**WORK REQUIRED:**
Lines in which "bash" appears should be pulled from the data below.

EXTRACTED RECORDS section start

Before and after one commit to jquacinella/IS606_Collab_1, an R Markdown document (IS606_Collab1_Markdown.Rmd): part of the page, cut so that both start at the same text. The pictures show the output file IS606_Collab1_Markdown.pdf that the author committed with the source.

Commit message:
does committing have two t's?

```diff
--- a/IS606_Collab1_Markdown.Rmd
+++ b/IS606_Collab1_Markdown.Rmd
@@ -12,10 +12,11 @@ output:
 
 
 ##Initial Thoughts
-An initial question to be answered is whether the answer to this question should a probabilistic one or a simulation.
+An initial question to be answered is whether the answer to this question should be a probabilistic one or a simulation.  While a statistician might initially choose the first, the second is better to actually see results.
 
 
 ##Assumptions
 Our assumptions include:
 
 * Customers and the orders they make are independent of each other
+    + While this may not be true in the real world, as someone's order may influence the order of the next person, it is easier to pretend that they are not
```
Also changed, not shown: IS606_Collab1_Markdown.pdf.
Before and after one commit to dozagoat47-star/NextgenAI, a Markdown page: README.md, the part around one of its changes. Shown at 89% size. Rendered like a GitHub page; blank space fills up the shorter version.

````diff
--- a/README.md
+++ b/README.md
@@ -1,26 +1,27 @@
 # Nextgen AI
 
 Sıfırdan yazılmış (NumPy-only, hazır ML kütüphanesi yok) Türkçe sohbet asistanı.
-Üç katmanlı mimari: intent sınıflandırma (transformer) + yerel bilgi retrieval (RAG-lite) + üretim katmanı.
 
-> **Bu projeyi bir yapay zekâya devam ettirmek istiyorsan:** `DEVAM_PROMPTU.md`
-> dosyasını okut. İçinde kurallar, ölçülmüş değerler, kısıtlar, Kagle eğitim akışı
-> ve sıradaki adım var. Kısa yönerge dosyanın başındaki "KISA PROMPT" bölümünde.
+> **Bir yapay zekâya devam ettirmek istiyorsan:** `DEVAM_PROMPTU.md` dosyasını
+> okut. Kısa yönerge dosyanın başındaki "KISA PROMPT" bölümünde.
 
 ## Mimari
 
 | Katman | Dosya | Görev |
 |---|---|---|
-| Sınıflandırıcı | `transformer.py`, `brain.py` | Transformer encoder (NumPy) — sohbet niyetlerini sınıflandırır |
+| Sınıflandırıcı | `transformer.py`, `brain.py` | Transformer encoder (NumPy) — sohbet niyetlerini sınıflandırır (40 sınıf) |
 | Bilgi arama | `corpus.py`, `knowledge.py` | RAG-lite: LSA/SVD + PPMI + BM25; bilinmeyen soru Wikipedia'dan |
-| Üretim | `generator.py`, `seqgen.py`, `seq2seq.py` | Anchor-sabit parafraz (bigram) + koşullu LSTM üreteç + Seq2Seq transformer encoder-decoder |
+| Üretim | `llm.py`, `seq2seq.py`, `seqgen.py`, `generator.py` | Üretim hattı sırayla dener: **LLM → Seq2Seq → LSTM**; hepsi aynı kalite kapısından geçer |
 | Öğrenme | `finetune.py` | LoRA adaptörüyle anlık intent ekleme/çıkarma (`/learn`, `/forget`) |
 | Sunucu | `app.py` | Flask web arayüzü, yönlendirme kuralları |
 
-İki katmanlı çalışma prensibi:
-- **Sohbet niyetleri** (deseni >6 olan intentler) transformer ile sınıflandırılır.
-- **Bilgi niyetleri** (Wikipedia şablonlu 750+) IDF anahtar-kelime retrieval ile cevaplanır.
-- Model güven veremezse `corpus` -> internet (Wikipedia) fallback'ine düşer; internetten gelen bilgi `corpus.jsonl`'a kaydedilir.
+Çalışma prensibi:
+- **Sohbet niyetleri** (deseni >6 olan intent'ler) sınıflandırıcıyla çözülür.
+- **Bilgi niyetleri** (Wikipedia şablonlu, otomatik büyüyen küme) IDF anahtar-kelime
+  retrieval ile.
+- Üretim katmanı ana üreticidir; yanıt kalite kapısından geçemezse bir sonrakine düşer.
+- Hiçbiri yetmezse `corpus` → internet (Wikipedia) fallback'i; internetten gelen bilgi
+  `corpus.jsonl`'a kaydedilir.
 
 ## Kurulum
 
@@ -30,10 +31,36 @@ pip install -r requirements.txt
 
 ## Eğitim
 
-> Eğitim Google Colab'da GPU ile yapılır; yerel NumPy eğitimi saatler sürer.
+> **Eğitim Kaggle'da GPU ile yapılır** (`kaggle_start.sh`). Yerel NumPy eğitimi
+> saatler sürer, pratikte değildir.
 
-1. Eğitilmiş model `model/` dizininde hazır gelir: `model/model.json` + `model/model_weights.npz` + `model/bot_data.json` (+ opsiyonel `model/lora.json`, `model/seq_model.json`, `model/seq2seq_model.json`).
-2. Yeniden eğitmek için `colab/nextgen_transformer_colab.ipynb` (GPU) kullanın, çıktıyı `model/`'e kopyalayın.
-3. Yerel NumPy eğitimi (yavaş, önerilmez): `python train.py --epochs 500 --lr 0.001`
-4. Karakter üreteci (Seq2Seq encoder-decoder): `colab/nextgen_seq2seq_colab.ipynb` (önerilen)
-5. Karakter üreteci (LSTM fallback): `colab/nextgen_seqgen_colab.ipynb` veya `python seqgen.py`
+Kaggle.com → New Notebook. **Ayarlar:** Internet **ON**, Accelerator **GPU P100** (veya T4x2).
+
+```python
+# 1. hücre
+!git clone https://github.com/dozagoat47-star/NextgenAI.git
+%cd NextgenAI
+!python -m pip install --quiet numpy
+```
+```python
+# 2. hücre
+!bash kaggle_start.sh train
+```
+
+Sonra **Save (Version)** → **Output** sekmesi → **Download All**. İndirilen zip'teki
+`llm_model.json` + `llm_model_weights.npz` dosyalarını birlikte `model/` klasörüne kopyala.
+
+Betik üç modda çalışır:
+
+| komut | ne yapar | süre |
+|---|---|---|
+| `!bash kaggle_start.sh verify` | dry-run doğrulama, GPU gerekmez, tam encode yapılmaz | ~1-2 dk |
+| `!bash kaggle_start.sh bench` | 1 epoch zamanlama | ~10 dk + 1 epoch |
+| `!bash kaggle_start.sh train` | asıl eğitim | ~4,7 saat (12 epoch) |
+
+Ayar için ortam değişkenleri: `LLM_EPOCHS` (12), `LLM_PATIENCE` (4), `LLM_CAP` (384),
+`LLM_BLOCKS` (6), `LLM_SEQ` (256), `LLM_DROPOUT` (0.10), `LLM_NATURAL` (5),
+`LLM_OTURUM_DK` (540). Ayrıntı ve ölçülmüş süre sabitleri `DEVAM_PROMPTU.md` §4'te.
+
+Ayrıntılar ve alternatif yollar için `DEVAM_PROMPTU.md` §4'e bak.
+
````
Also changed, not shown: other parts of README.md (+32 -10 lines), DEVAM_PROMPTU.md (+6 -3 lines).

EXTRACTED RECORDS section end

**ANSWER:**
+!bash kaggle_start.sh train
+| `!bash kaggle_start.sh verify` | dry-run doğrulama, GPU gerekmez, tam encode yapılmaz | ~1-2 dk |
+| `!bash kaggle_start.sh bench` | 1 epoch zamanlama | ~10 dk + 1 epoch |
+| `!bash kaggle_start.sh train` | asıl eğitim | ~4,7 saat (12 epoch) |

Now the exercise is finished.